“I am intrigued by the idea that we live our lives and, for most of us, all that's left to mark our experiences and tell our stories are memories, a few photographs, and a few random objects easily discarded. In many ways, these images and objects are like evidence – all that is left as proof of our existence once the memory has faded.
I use found materials, maps, original photographs and image transfers, and even plant prints as symbols – letting them take on meanings beyond themselves. These symbols come together in layers of semi-transparent encaustic paint or acrylic collage to create narratives that are at once deeply personal and profoundly universal. Even though I often begin a piece with a general concept or focal point, I work intuitively, building layers. I am frequently surprised by the meanings I discover in a piece once it feels complete, and am curious about what viewers discover when they look into the paintings.”

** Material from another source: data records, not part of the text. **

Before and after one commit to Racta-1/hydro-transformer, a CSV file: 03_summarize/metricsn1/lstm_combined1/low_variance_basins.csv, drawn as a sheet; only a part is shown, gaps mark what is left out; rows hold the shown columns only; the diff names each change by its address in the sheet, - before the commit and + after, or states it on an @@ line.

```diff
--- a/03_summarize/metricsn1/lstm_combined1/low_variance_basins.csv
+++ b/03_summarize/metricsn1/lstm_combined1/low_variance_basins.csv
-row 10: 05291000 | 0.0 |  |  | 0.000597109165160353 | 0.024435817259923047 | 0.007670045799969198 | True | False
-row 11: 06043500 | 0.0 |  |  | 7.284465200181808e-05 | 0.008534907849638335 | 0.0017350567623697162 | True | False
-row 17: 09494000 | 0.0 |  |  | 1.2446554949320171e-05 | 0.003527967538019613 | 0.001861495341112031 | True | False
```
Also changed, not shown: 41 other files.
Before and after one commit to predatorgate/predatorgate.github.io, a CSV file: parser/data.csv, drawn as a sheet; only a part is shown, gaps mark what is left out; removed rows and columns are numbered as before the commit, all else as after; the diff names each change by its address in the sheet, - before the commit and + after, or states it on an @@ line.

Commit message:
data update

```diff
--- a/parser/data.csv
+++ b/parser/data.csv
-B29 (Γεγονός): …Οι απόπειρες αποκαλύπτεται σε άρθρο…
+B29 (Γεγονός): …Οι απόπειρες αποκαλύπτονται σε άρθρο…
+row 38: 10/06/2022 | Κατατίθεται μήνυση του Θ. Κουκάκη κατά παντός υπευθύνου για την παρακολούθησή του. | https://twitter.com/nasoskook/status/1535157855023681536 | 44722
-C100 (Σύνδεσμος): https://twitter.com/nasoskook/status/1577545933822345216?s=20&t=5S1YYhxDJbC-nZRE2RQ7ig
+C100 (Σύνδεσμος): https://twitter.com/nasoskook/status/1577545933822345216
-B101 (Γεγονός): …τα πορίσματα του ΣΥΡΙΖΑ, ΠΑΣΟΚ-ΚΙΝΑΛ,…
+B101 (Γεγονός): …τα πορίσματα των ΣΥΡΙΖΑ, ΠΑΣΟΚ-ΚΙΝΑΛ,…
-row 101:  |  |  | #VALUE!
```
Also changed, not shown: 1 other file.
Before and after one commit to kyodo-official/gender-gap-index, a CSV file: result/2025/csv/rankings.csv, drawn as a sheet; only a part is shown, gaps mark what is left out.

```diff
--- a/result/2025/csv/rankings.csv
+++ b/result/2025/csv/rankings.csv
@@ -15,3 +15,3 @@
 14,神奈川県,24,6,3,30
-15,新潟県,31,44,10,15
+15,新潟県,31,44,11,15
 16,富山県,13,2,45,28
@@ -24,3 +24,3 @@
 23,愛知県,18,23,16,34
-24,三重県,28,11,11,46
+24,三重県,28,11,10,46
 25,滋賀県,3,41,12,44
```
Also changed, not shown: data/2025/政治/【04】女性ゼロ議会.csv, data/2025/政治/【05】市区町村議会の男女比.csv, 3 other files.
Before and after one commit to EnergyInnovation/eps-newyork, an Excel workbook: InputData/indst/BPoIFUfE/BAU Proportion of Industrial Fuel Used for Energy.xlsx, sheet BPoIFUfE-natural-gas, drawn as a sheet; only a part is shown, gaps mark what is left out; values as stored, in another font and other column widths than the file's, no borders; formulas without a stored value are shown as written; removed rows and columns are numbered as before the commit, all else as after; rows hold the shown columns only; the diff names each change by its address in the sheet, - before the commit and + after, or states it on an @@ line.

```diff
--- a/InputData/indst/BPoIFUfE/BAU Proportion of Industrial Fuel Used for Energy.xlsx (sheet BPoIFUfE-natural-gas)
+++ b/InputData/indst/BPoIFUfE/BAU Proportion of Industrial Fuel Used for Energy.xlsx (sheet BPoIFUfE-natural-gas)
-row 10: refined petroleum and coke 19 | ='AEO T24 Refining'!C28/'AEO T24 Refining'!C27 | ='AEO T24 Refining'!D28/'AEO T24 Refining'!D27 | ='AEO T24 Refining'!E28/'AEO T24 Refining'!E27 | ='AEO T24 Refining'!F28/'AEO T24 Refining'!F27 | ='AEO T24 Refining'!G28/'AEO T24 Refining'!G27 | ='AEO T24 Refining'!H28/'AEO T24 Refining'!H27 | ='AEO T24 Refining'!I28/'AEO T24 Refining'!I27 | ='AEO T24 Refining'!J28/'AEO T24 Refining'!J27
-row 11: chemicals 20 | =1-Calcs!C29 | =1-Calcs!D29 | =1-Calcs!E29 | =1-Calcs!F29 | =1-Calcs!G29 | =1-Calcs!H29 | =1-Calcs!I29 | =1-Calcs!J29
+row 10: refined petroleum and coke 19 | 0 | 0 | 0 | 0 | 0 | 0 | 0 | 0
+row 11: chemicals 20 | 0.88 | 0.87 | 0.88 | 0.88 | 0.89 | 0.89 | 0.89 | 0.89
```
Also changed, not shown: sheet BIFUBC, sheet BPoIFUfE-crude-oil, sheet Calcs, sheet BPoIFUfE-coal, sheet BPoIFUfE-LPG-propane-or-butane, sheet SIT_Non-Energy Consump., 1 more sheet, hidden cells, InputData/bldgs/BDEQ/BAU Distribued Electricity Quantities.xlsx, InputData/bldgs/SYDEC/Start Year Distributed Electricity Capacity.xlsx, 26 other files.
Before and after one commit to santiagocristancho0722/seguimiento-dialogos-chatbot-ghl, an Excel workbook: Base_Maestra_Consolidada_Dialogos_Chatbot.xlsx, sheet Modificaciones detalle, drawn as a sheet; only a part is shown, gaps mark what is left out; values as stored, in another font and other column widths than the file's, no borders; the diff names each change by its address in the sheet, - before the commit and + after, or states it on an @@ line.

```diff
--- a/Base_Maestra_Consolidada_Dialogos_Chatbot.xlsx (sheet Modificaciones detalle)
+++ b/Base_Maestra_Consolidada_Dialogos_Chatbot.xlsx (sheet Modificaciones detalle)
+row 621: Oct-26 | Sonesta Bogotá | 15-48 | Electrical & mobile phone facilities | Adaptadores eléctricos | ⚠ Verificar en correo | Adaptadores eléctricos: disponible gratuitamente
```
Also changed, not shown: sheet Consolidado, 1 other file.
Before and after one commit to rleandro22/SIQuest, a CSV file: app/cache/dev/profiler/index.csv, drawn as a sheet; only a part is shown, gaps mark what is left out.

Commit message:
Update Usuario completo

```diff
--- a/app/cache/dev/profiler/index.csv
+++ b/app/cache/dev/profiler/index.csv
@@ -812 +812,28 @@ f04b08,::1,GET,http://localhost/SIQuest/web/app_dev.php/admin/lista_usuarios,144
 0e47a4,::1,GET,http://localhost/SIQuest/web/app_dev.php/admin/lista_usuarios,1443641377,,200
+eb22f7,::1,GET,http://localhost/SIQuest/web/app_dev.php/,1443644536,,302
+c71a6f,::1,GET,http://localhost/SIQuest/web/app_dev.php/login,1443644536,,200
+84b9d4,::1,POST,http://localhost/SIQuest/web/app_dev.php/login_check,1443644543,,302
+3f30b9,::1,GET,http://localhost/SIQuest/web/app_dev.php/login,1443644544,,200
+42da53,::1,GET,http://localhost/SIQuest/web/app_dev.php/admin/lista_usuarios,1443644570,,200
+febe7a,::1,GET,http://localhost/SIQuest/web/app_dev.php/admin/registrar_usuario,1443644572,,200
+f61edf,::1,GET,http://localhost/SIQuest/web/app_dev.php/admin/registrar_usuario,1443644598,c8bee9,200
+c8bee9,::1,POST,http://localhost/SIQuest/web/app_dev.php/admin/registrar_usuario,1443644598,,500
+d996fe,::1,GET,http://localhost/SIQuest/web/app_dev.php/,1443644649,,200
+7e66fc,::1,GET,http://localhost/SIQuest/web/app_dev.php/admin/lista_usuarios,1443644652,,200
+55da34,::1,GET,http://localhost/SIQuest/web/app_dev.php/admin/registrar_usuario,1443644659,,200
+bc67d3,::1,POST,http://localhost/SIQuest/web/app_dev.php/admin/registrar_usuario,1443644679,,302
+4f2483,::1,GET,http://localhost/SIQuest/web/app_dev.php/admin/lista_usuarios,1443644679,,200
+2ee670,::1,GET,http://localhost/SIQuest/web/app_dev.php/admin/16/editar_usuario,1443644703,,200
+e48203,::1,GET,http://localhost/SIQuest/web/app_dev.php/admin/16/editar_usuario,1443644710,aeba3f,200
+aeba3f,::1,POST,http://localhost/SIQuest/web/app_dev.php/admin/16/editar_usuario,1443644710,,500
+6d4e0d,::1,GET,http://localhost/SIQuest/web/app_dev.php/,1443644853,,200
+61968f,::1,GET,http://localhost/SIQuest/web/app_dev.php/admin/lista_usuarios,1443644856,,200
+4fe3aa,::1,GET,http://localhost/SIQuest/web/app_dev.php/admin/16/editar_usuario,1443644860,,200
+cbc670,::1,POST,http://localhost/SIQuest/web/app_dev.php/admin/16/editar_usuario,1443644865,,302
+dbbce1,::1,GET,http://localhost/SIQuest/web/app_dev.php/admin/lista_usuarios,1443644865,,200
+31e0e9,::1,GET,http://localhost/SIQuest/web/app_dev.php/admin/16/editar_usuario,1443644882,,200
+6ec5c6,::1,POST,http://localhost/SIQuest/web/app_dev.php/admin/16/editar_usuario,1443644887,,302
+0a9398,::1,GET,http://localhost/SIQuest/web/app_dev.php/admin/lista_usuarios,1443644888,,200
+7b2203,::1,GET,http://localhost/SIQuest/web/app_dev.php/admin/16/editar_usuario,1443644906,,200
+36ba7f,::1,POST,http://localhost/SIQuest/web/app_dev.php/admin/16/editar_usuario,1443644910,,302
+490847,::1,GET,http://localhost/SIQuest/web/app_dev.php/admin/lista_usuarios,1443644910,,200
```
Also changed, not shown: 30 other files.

Bridget Benton has worked and taught in a variety of creative mediums since 1988 including fiber, photography, printmaking, collage, reclaimed materials, text and performance. In 2006, Bridget was drawn to encaustic as a way of layering photography, fiber, and other materials in a way that was both warm and nuanced. In her work, Bridget uses unusual juxtapositions of objects, symbols, and materials to explore themes of home, connection, belonging and memory.
Bridget’s passion as a teacher is helping people discover and develop their own creative voice. An instructor at 310 ART, her workshops focus on techniques and processes that facilitate self-discovery and creative exploration. Her award-winning book, The Creative Conversation: ArtMaking as Playful Prayer, is a guide to creating flow in your creative work and building intuitive artmaking skills. Bridget Benton holds a BA in Studio Art and an MS in Creative Studies (the applied work of facilitating and engaging creative processes).